While the U.S. economy remains strong, with GDP growth estimated to average more than 2 percent over the next two years, real net farm income is down 28 percent, Johansson said, relative to the 10-year average.
In his statement to the U.S. House Committee on Agriculture Feb. 27, U.S. Secretary of Agriculture Sonny Perdue threw out these numbers: Net farm income has fallen nearly 50 percent from its peak in 2013.
And, as a result of low commodity prices, farmers are leveraging their equity — oftentimes their land — to finance operating expenses. Right now, the number of crop farms in a highly leveraged financial situation are about 1 in 10.
“Today, total debt is approaching record levels in real terms, and real estate debt has reached a record high in 2018,” Johansson said in his report at the forum.

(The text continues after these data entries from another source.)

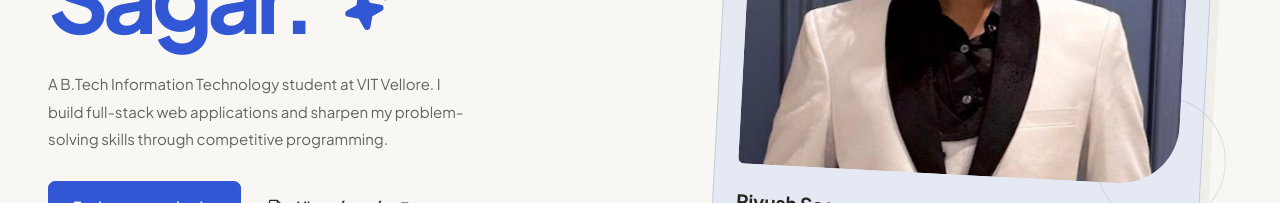
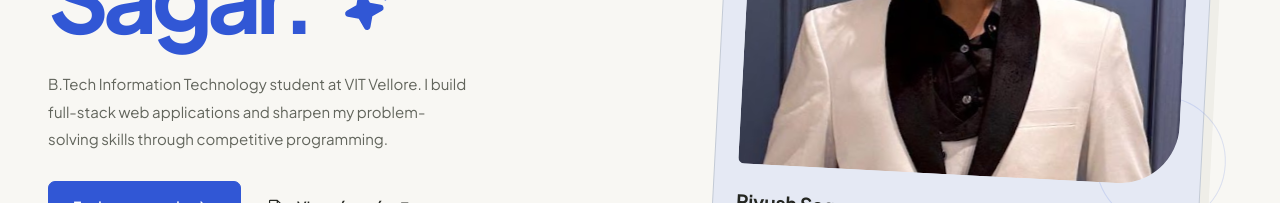
Before and after one commit to Piyush-Sagar/Portfolio, a Next.js app: page / in a window 1280 px wide. Shown: the part 529-732 px from the top of the page. Built offline with nearby package versions, Linux system fonts and the light colour scheme.

Commit message:
Update hero description text

```diff
--- a/src/components/Hero.tsx
+++ b/src/components/Hero.tsx
@@ -35,7 +35,7 @@ export default function Hero() {
             />
           </h1>
           <p className="hero-description">
-            A B.Tech Information Technology student at VIT Vellore. I build
+            B.Tech Information Technology student at VIT Vellore. I build
             full-stack web applications and sharpen my problem-solving skills
             through competitive programming.
           </p>
```
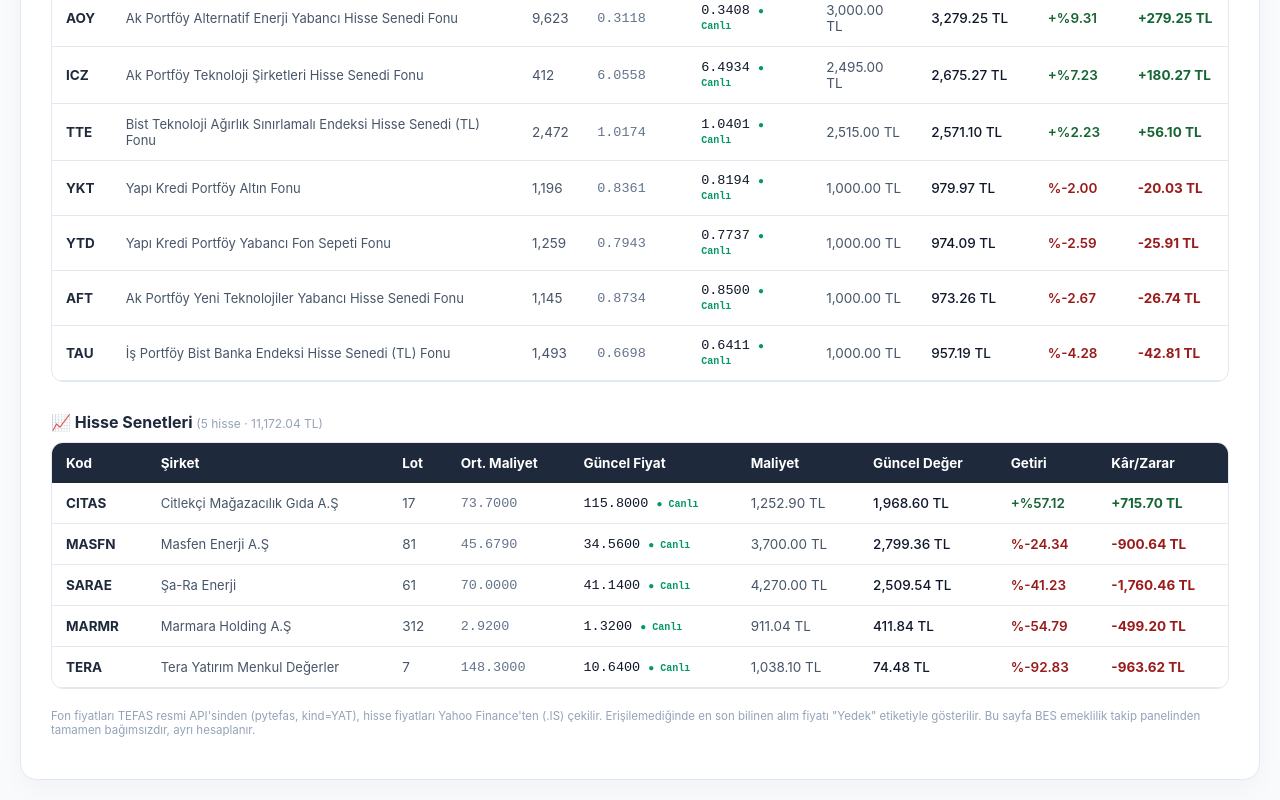
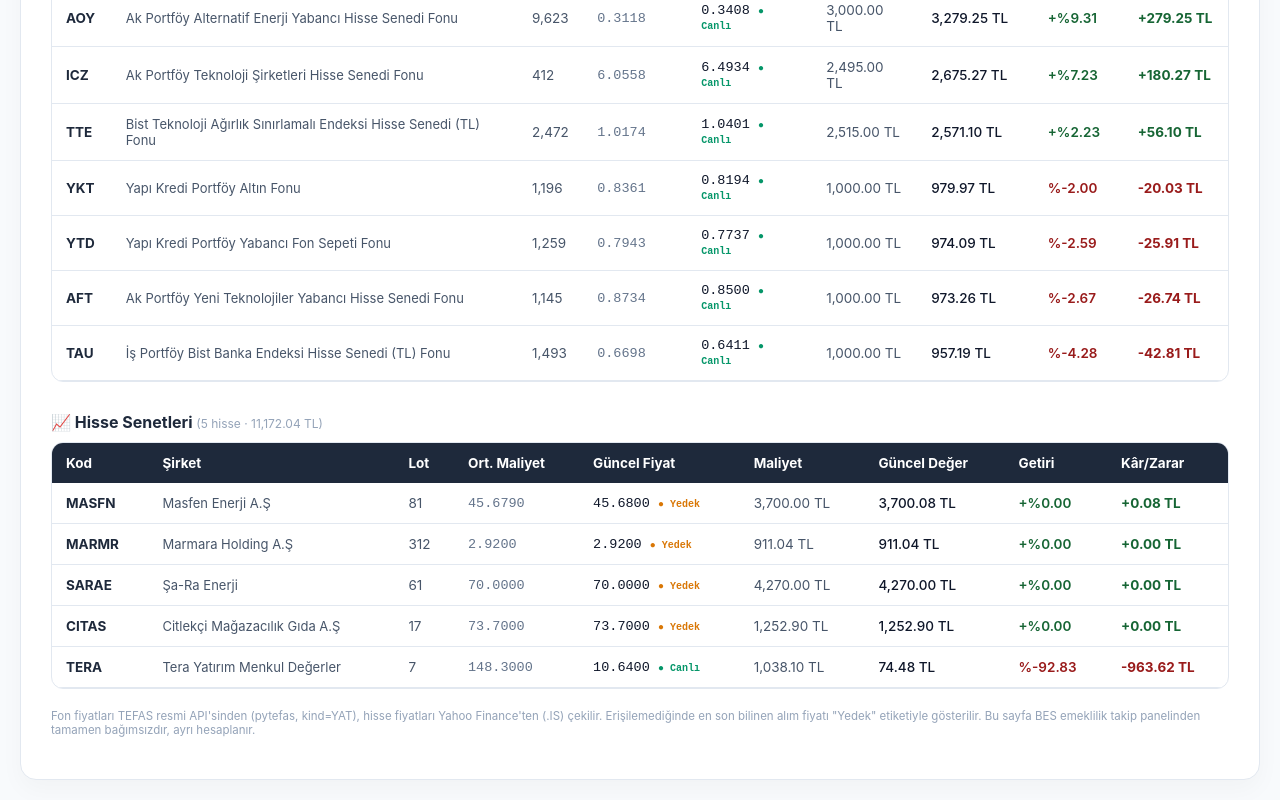
Before and after one commit to umityasann/bes-takip, a plain HTML site: page midas.html in a window 1280 px wide. Shown: the part 935-1735 px from the top of the page. Drawn offline with Linux system fonts and the light colour scheme.

Commit message:
Deploying to gh-pages from @ umityasann/bes-takip@f9db878e05ec10479a6472ff097cca720be7ae0c 🚀

```diff
--- a/midas.html
+++ b/midas.html
@@ -11,7 +11,7 @@
         <div style="display:flex; justify-content:space-between; align-items:center; border-bottom:2px solid #f1f5f9; padding-bottom:20px; margin-bottom:25px; flex-wrap:wrap; gap:15px;">
             <div>
                 <h1 style="margin:0; color:#0f172a; font-size:24px; font-weight:800; letter-spacing:-0.5px;">Midas Portföyüm</h1>
-                <p style="color:#64748b; font-size:14px; margin:5px 0 0 0;">Yatırım Fonları + BIST Hisseleri · Son Güncelleme: <strong>17-11-2026 - 12:37</strong></p>
+                <p style="color:#64748b; font-size:14px; margin:5px 0 0 0;">Yatırım Fonları + BIST Hisseleri · Son Güncelleme: <strong>17-11-2026 - 21:26</strong></p>
             </div>
             <a href="index.html" style="color:#2563eb; text-decoration:none; font-weight:600; font-size:14px; white-space:nowrap;">← BES Portföyüm</a>
         </div>
@@ -23,15 +23,15 @@
             </div>
             <div style="background:#f8fafc; padding:20px; border-radius:12px; border:1px solid #e2e8f0;">
                 <div style="font-size:13px; font-weight:600; color:#64748b; text-transform:uppercase;">Güncel Değer</div>
-                <div style="font-size:26px; font-weight:800; color:#0f172a; margin-top:8px;">39,188.60 TL</div>
+                <div style="font-size:26px; font-weight:800; color:#0f172a; margin-top:8px;">41,633.28 TL</div>
             </div>
             <div style="background:#f0fdf4; padding:20px; border-radius:12px; border:1px solid #bbf7d0; border-left:6px solid #10b981;">
                 <div style="font-size:13px; font-weight:600; color:#15803d; text-transform:uppercase;">Net Kâr/Zarar</div>
-                <div style="font-size:26px; font-weight:800; color:#166534; margin-top:8px;">+506.56 TL</div>
+                <div style="font-size:26px; font-weight:800; color:#166534; margin-top:8px;">+2,951.24 TL</div>
             </div>
             <div style="background:#f0fdfa; padding:20px; border-radius:12px; border:1px solid #99f6e4;">
                 <div style="font-size:13px; font-weight:600; color:#0f766e; text-transform:uppercase;">Toplam Getiri</div>
-                <div style="font-size:26px; font-weight:800; color:#115e59; margin-top:8px;">+%1.31</div>
+                <div style="font-size:26px; font-weight:800; color:#115e59; margin-top:8px;">+%7.63</div>
             </div>
         </div>
 
@@ -269,27 +269,27 @@
                 </thead>
                 <tbody>
         <tr>
-            <td style='padding:12px 14px; border-bottom:1px solid #e2e8f0; font-weight:bold; color:#1e293b;'>CITAS</td>
-            <td style='padding:12px 14px; border-bottom:1px solid #e2e8f0; color:#475569; font-size:13px;'>Citlekçi Mağazacılık Gıda A.Ş</td>
-            <td style='padding:12px 14px; border-bottom:1px solid #e2e8f0; color:#475569;'>17</td>
-            <td style='padding:12px 14px; border-bottom:1px solid #e2e8f0; color:#64748b; font-family:monospace;'>73.7000</td>
-            <td style='padding:12px 14px; border-bottom:1px solid #e2e8f0; color:#0f172a; font-family:monospace; font-weight:500;'>115.8000 <span style="color:#059669; font-size:10px; font-weight:700;">● Canlı</span></td>
-            <td style='padding:12px 14px; border-bottom:1px solid #e2e8f0; color:#475569;'>1,252.90 TL</td>
-            <td style='padding:12px 14px; border-bottom:1px solid #e2e8f0; color:#0f172a; font-weight:500;'>1,968.60 TL</td>
-            <td style='padding:12px 14px; border-bottom:1px solid #e2e8f0; color:#166534; font-weight:600;'>+%57.12</td>
-            <td style='padding:12px 14px; border-bottom:1px solid #e2e8f0; font-weight:bold; color:#166534;'>+715.70 TL</td>
-        </tr>
-
-        <tr>
             <td style='padding:12px 14px; border-bottom:1px solid #e2e8f0; font-weight:bold; color:#1e293b;'>MASFN</td>
             <td style='padding:12px 14px; border-bottom:1px solid #e2e8f0; color:#475569; font-size:13px;'>Masfen Enerji A.Ş</td>
             <td style='padding:12px 14px; border-bottom:1px solid #e2e8f0; color:#475569;'>81</td>
             <td style='padding:12px 14px; border-bottom:1px solid #e2e8f0; color:#64748b; font-family:monospace;'>45.6790</td>
-            <td style='padding:12px 14px; border-bottom:1px solid #e2e8f0; color:#0f172a; font-family:monospace; font-weight:500;'>34.5600 <span style="color:#059669; font-size:10px; font-weight:700;">● Canlı</span></td>
+            <td style='padding:12px 14px; border-bottom:1px solid #e2e8f0; color:#0f172a; font-family:monospace; font-weight:500;'>45.6800 <span style="color:#d97706; font-size:10px; font-weight:700;">● Yedek</span></td>
             <td style='padding:12px 14px; border-bottom:1px solid #e2e8f0; color:#475569;'>3,700.00 TL</td>
-            <td style='padding:12px 14px; border-bottom:1px solid #e2e8f0; color:#0f172a; font-weight:500;'>2,799.36 TL</td>
-            <td style='padding:12px 14px; border-bottom:1px solid #e2e8f0; color:#991b1b; font-weight:600;'>%-24.34</td>
-            <td style='padding:12px 14px; border-bottom:1px solid #e2e8f0; font-weight:bold; color:#991b1b;'>-900.64 TL</td>
+            <td style='padding:12px 14px; border-bottom:1px solid #e2e8f0; color:#0f172a; font-weight:500;'>3,700.08 TL</td>
+            <td style='padding:12px 14px; border-bottom:1px solid #e2e8f0; color:#166534; font-weight:600;'>+%0.00</td>
+            <td style='padding:12px 14px; border-bottom:1px solid #e2e8f0; font-weight:bold; color:#166534;'>+0.08 TL</td>
+        </tr>
+
+        <tr>
+            <td style='padding:12px 14px; border-bottom:1px solid #e2e8f0; font-weight:bold; color:#1e293b;'>MARMR</td>
+            <td style='padding:12px 14px; border-bottom:1px solid #e2e8f0; color:#475569; font-size:13px;'>Marmara Holding A.Ş</td>
+            <td style='padding:12px 14px; border-bottom:1px solid #e2e8f0; color:#475569;'>312</td>
+            <td style='padding:12px 14px; border-bottom:1px solid #e2e8f0; color:#64748b; font-family:monospace;'>2.9200</td>
+            <td style='padding:12px 14px; border-bottom:1px solid #e2e8f0; color:#0f172a; font-family:monospace; font-weight:500;'>2.9200 <span style="color:#d97706; font-size:10px; font-weight:700;">● Yedek</span></td>
+            <td style='padding:12px 14px; border-bottom:1px solid #e2e8f0; color:#475569;'>911.04 TL</td>
+            <td style='padding:12px 14px; border-bottom:1px solid #e2e8f0; color:#0f172a; font-weight:500;'>911.04 TL</td>
+            <td style='padding:12px 14px; border-bottom:1px solid #e2e8f0; color:#166534; font-weight:600;'>+%0.00</td>
+            <td style='padding:12px 14px; border-bottom:1px solid #e2e8f0; font-weight:bold; color:#166534;'>+0.00 TL</td>
         </tr>
 
         <tr>
@@ -297,23 +297,23 @@
             <td style='padding:12px 14px; border-bottom:1px solid #e2e8f0; color:#475569; font-size:13px;'>Şa-Ra Enerji</td>
             <td style='padding:12px 14px; border-bottom:1px solid #e2e8f0; color:#475569;'>61</td>
             <td style='padding:12px 14px; border-bottom:1px solid #e2e8f0; color:#64748b; font-family:monospace;'>70.0000</td>
-            <td style='padding:12px 14px; border-bottom:1px solid #e2e8f0; color:#0f172a; font-family:monospace; font-weight:500;'>41.1400 <span style="color:#059669; font-size:10px; font-weight:700;">● Canlı</span></td>
+            <td style='padding:12px 14px; border-bottom:1px solid #e2e8f0; color:#0f172a; font-family:monospace; font-weight:500;'>70.0000 <span style="color:#d97706; font-size:10px; font-weight:700;">● Yedek</span></td>
             <td style='padding:12px 14px; border-bottom:1px solid #e2e8f0; color:#475569;'>4,270.00 TL</td>
-            <td style='padding:12px 14px; border-bottom:1px solid #e2e8f0; color:#0f172a; font-weight:500;'>2,509.54 TL</td>
-            <td style='padding:12px 14px; border-bottom:1px solid #e2e8f0; color:#991b1b; font-weight:600;'>%-41.23</td>
-            <td style='padding:12px 14px; border-bottom:1px solid #e2e8f0; font-weight:bold; color:#991b1b;'>-1,760.46 TL</td>
+            <td style='padding:12px 14px; border-bottom:1px solid #e2e8f0; color:#0f172a; font-weight:500;'>4,270.00 TL</td>
+            <td style='padding:12px 14px; border-bottom:1px solid #e2e8f0; color:#166534; font-weight:600;'>+%0.00</td>
+            <td style='padding:12px 14px; border-bottom:1px solid #e2e8f0; font-weight:bold; color:#166534;'>+0.00 TL</td>
         </tr>
 
         <tr>
-            <td style='padding:12px 14px; border-bottom:1px solid #e2e8f0; font-weight:bold; color:#1e293b;'>MARMR</td>
-            <td style='padding:12px 14px; border-bottom:1px solid #e2e8f0; color:#475569; font-size:13px;'>Marmara Holding A.Ş</td>
-            <td style='padding:12px 14px; border-bottom:1px solid #e2e8f0; color:#475569;'>312</td>
-            <td style='padding:12px 14px; border-bottom:1px solid #e2e8f0; color:#64748b; font-family:monospace;'>2.9200</td>
-            <td style='padding:12px 14px; border-bottom:1px solid #e2e8f0; color:#0f172a; font-family:monospace; font-weight:500;'>1.3200 <span style="color:#059669; font-size:10px; font-weight:700;">● Canlı</span></td>
-            <td style='padding:12px 14px; border-bottom:1px solid #e2e8f0; color:#475569;'>911.04 TL</td>
-            <td style='padding:12px 14px; border-bottom:1px solid #e2e8f0; color:#0f172a; font-weight:500;'>411.84 TL</td>
-            <td style='padding:12px 14px; border-bottom:1px solid #e2e8f0; color:#991b1b; font-weight:600;'>%-54.79</td>
-            <td style='padding:12px 14px; border-bottom:1px solid #e2e8f0; font-weight:bold; color:#991b1b;'>-499.20 TL</td>
+            <td style='padding:12px 14px; border-bottom:1px solid #e2e8f0; font-weight:bold; color:#1e293b;'>CITAS</td>
+            <td style='padding:12px 14px; border-bottom:1px solid #e2e8f0; color:#475569; font-size:13px;'>Citlekçi Mağazacılık Gıda A.Ş</td>
+            <td style='padding:12px 14px; border-bottom:1px solid #e2e8f0; color:#475569;'>17</td>
+            <td style='padding:12px 14px; border-bottom:1px solid #e2e8f0; color:#64748b; font-family:monospace;'>73.7000</td>
+            <td style='padding:12px 14px; border-bottom:1px solid #e2e8f0; color:#0f172a; font-family:monospace; font-weight:500;'>73.7000 <span style="color:#d97706; font-size:10px; font-weight:700;">● Yedek</span></td>
+            <td style='padding:12px 14px; border-bottom:1px solid #e2e8f0; color:#475569;'>1,252.90 TL</td>
+            <td style='padding:12px 14px; border-bottom:1px solid #e2e8f0; color:#0f172a; font-weight:500;'>1,252.90 TL</td>
+            <td style='padding:12px 14px; border-bottom:1px solid #e2e8f0; color:#166534; font-weight:600;'>+%0.00</td>
+            <td style='padding:12px 14px; border-bottom:1px solid #e2e8f0; font-weight:bold; color:#166534;'>+0.00 TL</td>
         </tr>
 
         <tr>
```
Also changed, not shown: index.html (+1 -1 lines), 1 other file.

Insane agricultural subsidy policies along with the huge growth in factory and corporate farms (which benefit yugely from the subsidies -- Forbes reported last year that the top 10 farm subsidy recipients in the U.S. each received an average of $18.2 million ) all share some of the blame. I live in Ohio's top dairy-producing county and the situation here is bad. In 2014 milk prices averaged $23.16 per 100 pounds. In 2018 the average was $14.43 -- a 38 percent drop. The reason? A huge glut in the dairy market -- to the point that some farmers have reduced the size of their herds to try and stabilize prices. One dairy producer up the road from me sold 3,000 head of cattle a few years back. While critics blame overproduction for prices bottoming out, producers point to a huge increase in dairy imports. It's not one or the other -- it's both. Low prices are good for consumers, but those chickens almost always end up coming home to roost -- usually in the form of scarcity and higher prices.